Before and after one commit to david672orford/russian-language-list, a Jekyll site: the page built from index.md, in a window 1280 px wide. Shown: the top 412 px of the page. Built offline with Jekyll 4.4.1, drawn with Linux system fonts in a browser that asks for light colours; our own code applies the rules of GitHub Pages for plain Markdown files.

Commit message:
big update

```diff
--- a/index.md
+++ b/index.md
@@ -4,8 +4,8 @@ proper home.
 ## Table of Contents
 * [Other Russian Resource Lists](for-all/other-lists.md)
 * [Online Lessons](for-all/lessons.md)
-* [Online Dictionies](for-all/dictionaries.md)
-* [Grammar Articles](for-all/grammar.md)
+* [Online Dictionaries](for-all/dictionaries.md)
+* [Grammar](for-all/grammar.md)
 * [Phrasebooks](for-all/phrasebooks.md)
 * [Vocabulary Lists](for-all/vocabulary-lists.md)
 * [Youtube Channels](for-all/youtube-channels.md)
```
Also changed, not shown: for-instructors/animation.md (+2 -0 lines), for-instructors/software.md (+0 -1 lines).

==

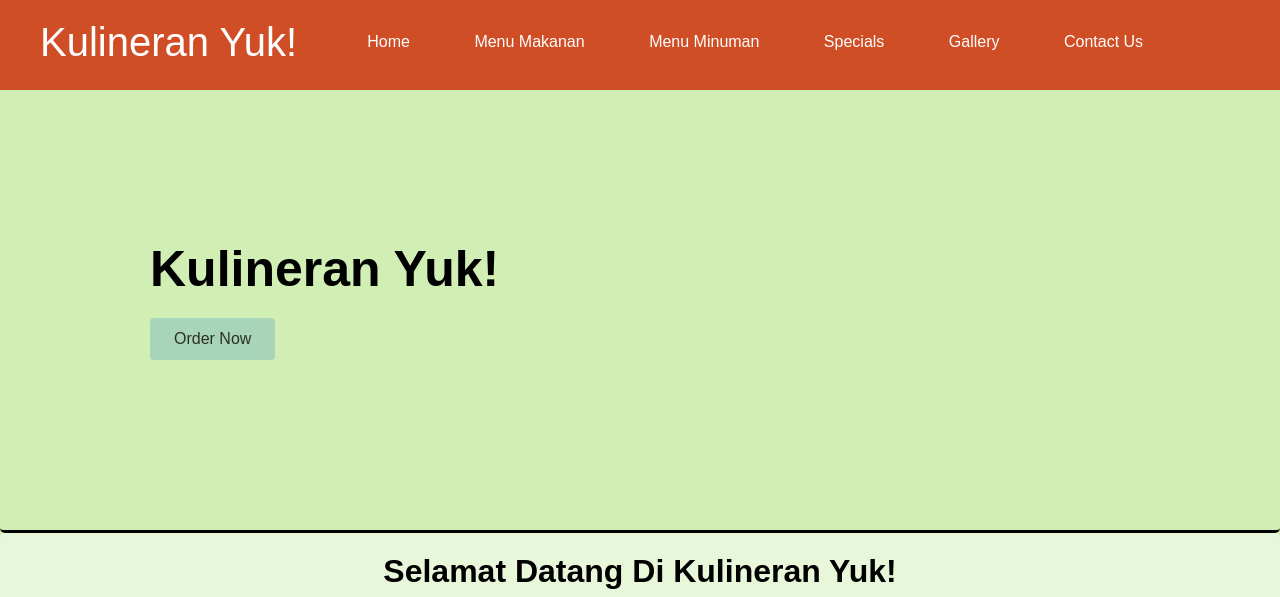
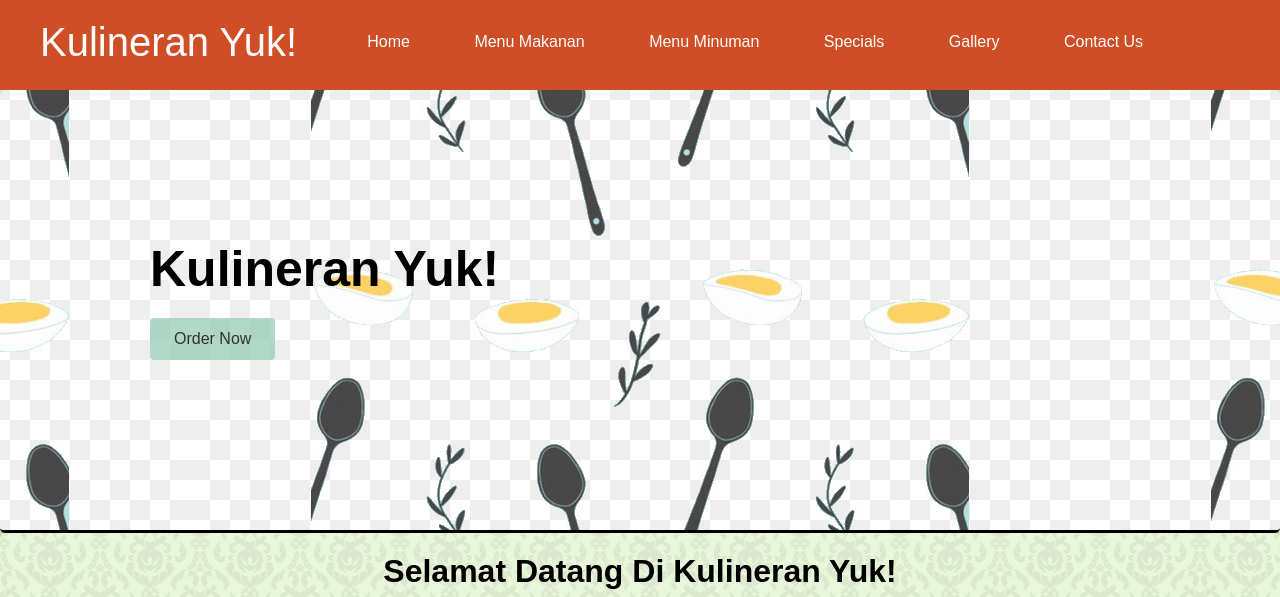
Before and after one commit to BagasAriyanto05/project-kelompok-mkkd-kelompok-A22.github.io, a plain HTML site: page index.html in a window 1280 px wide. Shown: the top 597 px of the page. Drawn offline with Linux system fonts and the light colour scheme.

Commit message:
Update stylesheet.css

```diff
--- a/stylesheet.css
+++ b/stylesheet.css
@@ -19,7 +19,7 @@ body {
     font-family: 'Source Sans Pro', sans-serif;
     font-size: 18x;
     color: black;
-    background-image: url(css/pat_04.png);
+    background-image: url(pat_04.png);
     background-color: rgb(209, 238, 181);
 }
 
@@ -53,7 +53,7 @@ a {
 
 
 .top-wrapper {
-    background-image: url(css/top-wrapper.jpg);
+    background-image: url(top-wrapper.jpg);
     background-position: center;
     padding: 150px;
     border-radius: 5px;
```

--

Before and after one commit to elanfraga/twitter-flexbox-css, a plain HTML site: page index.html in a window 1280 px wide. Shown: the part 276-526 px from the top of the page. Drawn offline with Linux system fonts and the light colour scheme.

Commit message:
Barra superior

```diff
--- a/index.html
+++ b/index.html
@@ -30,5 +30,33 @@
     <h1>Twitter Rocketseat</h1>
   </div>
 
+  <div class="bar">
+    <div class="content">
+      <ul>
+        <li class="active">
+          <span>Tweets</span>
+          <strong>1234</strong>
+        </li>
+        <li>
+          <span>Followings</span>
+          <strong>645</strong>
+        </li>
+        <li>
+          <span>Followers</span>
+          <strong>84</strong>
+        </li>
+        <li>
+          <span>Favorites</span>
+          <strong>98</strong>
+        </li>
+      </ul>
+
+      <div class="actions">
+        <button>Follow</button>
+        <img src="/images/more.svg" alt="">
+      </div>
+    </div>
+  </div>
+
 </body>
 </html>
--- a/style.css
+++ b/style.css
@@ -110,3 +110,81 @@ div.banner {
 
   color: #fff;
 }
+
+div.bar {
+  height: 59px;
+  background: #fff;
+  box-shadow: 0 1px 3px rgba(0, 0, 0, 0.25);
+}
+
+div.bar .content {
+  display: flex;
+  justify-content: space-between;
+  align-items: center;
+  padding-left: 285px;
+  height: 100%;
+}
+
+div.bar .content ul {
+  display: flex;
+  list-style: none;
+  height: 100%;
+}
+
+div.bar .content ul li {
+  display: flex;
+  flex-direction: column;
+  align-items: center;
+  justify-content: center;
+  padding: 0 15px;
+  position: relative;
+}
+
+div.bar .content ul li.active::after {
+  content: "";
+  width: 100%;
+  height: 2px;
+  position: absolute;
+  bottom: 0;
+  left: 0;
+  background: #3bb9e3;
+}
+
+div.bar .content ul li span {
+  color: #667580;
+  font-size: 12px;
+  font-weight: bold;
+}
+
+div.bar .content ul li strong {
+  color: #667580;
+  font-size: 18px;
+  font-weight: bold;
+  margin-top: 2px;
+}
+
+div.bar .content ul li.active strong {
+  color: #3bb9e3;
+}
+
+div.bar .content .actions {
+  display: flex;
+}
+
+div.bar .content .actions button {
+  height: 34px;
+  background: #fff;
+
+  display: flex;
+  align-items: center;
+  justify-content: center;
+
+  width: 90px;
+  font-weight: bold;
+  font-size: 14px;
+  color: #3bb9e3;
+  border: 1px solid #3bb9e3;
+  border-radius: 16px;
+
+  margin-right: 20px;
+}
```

Task objective:
Both end lines included, restate word for word the lines above from the line with "plain Markdown files." to the line with "Also changed, not", and nothing else.

Answer space:
Before and after one commit to david672orford/russian-language-list, a Jekyll site: the page built from index.md, in a window 1280 px wide. Shown: the top 412 px of the page. Built offline with Jekyll 4.4.1, drawn with Linux system fonts in a browser that asks for light colours; our own code applies the rules of GitHub Pages for plain Markdown files.

Commit message:
big update

```diff
--- a/index.md
+++ b/index.md
@@ -4,8 +4,8 @@ proper home.
 ## Table of Contents
 * [Other Russian Resource Lists](for-all/other-lists.md)
 * [Online Lessons](for-all/lessons.md)
-* [Online Dictionies](for-all/dictionaries.md)
-* [Grammar Articles](for-all/grammar.md)
+* [Online Dictionaries](for-all/dictionaries.md)
+* [Grammar](for-all/grammar.md)
 * [Phrasebooks](for-all/phrasebooks.md)
 * [Vocabulary Lists](for-all/vocabulary-lists.md)
 * [Youtube Channels](for-all/youtube-channels.md)
```
Also changed, not shown: for-instructors/animation.md (+2 -0 lines), for-instructors/software.md (+0 -1 lines).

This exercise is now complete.